### Exercise
All of the entries are to be restated word for word.

Data items
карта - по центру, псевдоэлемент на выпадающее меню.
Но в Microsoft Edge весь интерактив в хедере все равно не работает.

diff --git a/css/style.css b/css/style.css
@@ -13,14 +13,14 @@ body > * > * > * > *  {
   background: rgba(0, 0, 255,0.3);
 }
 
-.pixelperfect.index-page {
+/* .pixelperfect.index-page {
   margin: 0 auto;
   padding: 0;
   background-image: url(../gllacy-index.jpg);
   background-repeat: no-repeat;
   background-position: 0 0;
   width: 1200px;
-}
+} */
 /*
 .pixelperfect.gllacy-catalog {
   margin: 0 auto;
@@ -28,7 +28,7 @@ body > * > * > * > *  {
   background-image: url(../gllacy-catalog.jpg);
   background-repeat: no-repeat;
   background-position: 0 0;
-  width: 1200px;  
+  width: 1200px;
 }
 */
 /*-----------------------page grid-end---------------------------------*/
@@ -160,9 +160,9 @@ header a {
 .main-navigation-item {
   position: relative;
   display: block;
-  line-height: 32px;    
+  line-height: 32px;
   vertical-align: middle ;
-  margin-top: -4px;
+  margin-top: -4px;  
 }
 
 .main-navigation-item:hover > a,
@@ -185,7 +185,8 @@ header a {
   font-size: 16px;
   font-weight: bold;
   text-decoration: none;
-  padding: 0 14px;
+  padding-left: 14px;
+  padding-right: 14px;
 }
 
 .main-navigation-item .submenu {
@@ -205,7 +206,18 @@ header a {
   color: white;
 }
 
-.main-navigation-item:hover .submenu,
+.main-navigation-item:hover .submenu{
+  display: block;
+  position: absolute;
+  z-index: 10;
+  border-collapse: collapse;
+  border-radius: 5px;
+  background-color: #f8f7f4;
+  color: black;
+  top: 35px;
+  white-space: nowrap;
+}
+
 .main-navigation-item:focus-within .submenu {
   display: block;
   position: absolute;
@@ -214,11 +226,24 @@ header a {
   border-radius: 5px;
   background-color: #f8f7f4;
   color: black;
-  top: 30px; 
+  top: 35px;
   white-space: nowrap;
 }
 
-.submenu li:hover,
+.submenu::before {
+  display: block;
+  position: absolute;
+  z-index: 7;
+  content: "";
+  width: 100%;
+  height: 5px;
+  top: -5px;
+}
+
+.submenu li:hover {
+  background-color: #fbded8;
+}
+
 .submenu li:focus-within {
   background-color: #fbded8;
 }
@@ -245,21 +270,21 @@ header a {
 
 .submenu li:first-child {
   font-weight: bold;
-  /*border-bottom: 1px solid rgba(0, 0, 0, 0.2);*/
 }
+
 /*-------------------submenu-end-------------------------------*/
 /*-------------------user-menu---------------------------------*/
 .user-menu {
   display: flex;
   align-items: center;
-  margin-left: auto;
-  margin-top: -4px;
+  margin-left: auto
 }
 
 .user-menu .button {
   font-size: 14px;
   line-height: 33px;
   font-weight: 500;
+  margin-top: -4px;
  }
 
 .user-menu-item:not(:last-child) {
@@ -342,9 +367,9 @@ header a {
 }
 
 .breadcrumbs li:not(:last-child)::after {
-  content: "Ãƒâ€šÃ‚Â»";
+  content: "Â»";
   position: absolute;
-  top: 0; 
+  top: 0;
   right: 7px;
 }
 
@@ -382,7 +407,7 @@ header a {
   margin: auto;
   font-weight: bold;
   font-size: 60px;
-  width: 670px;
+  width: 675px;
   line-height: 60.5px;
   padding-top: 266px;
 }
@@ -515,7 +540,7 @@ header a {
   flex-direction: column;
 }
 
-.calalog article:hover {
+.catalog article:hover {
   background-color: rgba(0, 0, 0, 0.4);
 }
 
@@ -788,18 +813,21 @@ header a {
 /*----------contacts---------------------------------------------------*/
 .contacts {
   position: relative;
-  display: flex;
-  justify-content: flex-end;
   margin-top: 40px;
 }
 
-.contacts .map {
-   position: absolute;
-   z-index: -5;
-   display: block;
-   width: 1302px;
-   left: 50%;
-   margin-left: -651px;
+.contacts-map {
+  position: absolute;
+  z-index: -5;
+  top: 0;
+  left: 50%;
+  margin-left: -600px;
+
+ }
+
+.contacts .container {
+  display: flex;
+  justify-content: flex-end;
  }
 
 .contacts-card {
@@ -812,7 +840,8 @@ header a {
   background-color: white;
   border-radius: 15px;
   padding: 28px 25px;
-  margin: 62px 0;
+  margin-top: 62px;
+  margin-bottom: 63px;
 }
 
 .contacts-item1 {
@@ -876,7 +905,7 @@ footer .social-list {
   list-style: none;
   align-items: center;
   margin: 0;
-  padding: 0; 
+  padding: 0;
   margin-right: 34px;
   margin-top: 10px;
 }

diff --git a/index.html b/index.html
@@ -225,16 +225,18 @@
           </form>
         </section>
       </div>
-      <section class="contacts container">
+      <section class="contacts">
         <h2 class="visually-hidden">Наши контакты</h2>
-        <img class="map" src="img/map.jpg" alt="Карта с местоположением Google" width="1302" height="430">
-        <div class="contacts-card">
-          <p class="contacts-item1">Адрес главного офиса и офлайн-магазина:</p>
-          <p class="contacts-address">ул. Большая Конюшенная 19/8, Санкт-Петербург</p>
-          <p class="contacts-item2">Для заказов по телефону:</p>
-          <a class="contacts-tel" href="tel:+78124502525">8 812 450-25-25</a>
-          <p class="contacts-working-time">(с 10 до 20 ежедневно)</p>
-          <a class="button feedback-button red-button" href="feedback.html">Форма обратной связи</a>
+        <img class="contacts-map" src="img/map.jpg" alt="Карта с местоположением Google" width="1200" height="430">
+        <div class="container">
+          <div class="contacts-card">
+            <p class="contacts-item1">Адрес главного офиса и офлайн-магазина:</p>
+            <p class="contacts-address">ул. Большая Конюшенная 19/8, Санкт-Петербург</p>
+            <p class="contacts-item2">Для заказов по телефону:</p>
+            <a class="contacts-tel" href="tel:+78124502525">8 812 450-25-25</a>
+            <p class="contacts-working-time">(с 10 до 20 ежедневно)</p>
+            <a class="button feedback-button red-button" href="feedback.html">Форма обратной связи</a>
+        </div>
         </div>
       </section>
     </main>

### Task response
карта - по центру, псевдоэлемент на выпадающее меню.
Но в Microsoft Edge весь интерактив в хедере все равно не работает.

diff --git a/css/style.css b/css/style.css
@@ -13,14 +13,14 @@ body > * > * > * > *  {
   background: rgba(0, 0, 255,0.3);
 }
 
-.pixelperfect.index-page {
+/* .pixelperfect.index-page {
   margin: 0 auto;
   padding: 0;
   background-image: url(../gllacy-index.jpg);
   background-repeat: no-repeat;
   background-position: 0 0;
   width: 1200px;
-}
+} */
 /*
 .pixelperfect.gllacy-catalog {
   margin: 0 auto;
@@ -28,7 +28,7 @@ body > * > * > * > *  {
   background-image: url(../gllacy-catalog.jpg);
   background-repeat: no-repeat;
   background-position: 0 0;
-  width: 1200px;  
+  width: 1200px;
 }
 */
 /*-----------------------page grid-end---------------------------------*/
@@ -160,9 +160,9 @@ header a {
 .main-navigation-item {
   position: relative;
   display: block;
-  line-height: 32px;    
+  line-height: 32px;
   vertical-align: middle ;
-  margin-top: -4px;
+  margin-top: -4px;  
 }
 
 .main-navigation-item:hover > a,
@@ -185,7 +185,8 @@ header a {
   font-size: 16px;
   font-weight: bold;
   text-decoration: none;
-  padding: 0 14px;
+  padding-left: 14px;
+  padding-right: 14px;
 }
 
 .main-navigation-item .submenu {
@@ -205,7 +206,18 @@ header a {
   color: white;
 }
 
-.main-navigation-item:hover .submenu,
+.main-navigation-item:hover .submenu{
+  display: block;
+  position: absolute;
+  z-index: 10;
+  border-collapse: collapse;
+  border-radius: 5px;
+  background-color: #f8f7f4;
+  color: black;
+  top: 35px;
+  white-space: nowrap;
+}
+
 .main-navigation-item:focus-within .submenu {
   display: block;
   position: absolute;
@@ -214,11 +226,24 @@ header a {
   border-radius: 5px;
   background-color: #f8f7f4;
   color: black;
-  top: 30px; 
+  top: 35px;
   white-space: nowrap;
 }
 
-.submenu li:hover,
+.submenu::before {
+  display: block;
+  position: absolute;
+  z-index: 7;
+  content: "";
+  width: 100%;
+  height: 5px;
+  top: -5px;
+}
+
+.submenu li:hover {
+  background-color: #fbded8;
+}
+
 .submenu li:focus-within {
   background-color: #fbded8;
 }
@@ -245,21 +270,21 @@ header a {
 
 .submenu li:first-child {
   font-weight: bold;
-  /*border-bottom: 1px solid rgba(0, 0, 0, 0.2);*/
 }
+
 /*-------------------submenu-end-------------------------------*/
 /*-------------------user-menu---------------------------------*/
 .user-menu {
   display: flex;
   align-items: center;
-  margin-left: auto;
-  margin-top: -4px;
+  margin-left: auto
 }
 
 .user-menu .button {
   font-size: 14px;
   line-height: 33px;
   font-weight: 500;
+  margin-top: -4px;
  }
 
 .user-menu-item:not(:last-child) {
@@ -342,9 +367,9 @@ header a {
 }
 
 .breadcrumbs li:not(:last-child)::after {
-  content: "Ãƒâ€šÃ‚Â»";
+  content: "Â»";
   position: absolute;
-  top: 0; 
+  top: 0;
   right: 7px;
 }
 
@@ -382,7 +407,7 @@ header a {
   margin: auto;
   font-weight: bold;
   font-size: 60px;
-  width: 670px;
+  width: 675px;
   line-height: 60.5px;
   padding-top: 266px;
 }
@@ -515,7 +540,7 @@ header a {
   flex-direction: column;
 }
 
-.calalog article:hover {
+.catalog article:hover {
   background-color: rgba(0, 0, 0, 0.4);
 }
 
@@ -788,18 +813,21 @@ header a {
 /*----------contacts---------------------------------------------------*/
 .contacts {
   position: relative;
-  display: flex;
-  justify-content: flex-end;
   margin-top: 40px;
 }
 
-.contacts .map {
-   position: absolute;
-   z-index: -5;
-   display: block;
-   width: 1302px;
-   left: 50%;
-   margin-left: -651px;
+.contacts-map {
+  position: absolute;
+  z-index: -5;
+  top: 0;
+  left: 50%;
+  margin-left: -600px;
+
+ }
+
+.contacts .container {
+  display: flex;
+  justify-content: flex-end;
  }
 
 .contacts-card {
@@ -812,7 +840,8 @@ header a {
   background-color: white;
   border-radius: 15px;
   padding: 28px 25px;
-  margin: 62px 0;
+  margin-top: 62px;
+  margin-bottom: 63px;
 }
 
 .contacts-item1 {
@@ -876,7 +905,7 @@ footer .social-list {
   list-style: none;
   align-items: center;
   margin: 0;
-  padding: 0; 
+  padding: 0;
   margin-right: 34px;
   margin-top: 10px;
 }

diff --git a/index.html b/index.html
@@ -225,16 +225,18 @@
           </form>
         </section>
       </div>
-      <section class="contacts container">
+      <section class="contacts">
         <h2 class="visually-hidden">Наши контакты</h2>
-        <img class="map" src="img/map.jpg" alt="Карта с местоположением Google" width="1302" height="430">
-        <div class="contacts-card">
-          <p class="contacts-item1">Адрес главного офиса и офлайн-магазина:</p>
-          <p class="contacts-address">ул. Большая Конюшенная 19/8, Санкт-Петербург</p>
-          <p class="contacts-item2">Для заказов по телефону:</p>
-          <a class="contacts-tel" href="tel:+78124502525">8 812 450-25-25</a>
-          <p class="contacts-working-time">(с 10 до 20 ежедневно)</p>
-          <a class="button feedback-button red-button" href="feedback.html">Форма обратной связи</a>
+        <img class="contacts-map" src="img/map.jpg" alt="Карта с местоположением Google" width="1200" height="430">
+        <div class="container">
+          <div class="contacts-card">
+            <p class="contacts-item1">Адрес главного офиса и офлайн-магазина:</p>
+            <p class="contacts-address">ул. Большая Конюшенная 19/8, Санкт-Петербург</p>
+            <p class="contacts-item2">Для заказов по телефону:</p>
+            <a class="contacts-tel" href="tel:+78124502525">8 812 450-25-25</a>
+            <p class="contacts-working-time">(с 10 до 20 ежедневно)</p>
+            <a class="button feedback-button red-button" href="feedback.html">Форма обратной связи</a>
+        </div>
         </div>
       </section>
     </main>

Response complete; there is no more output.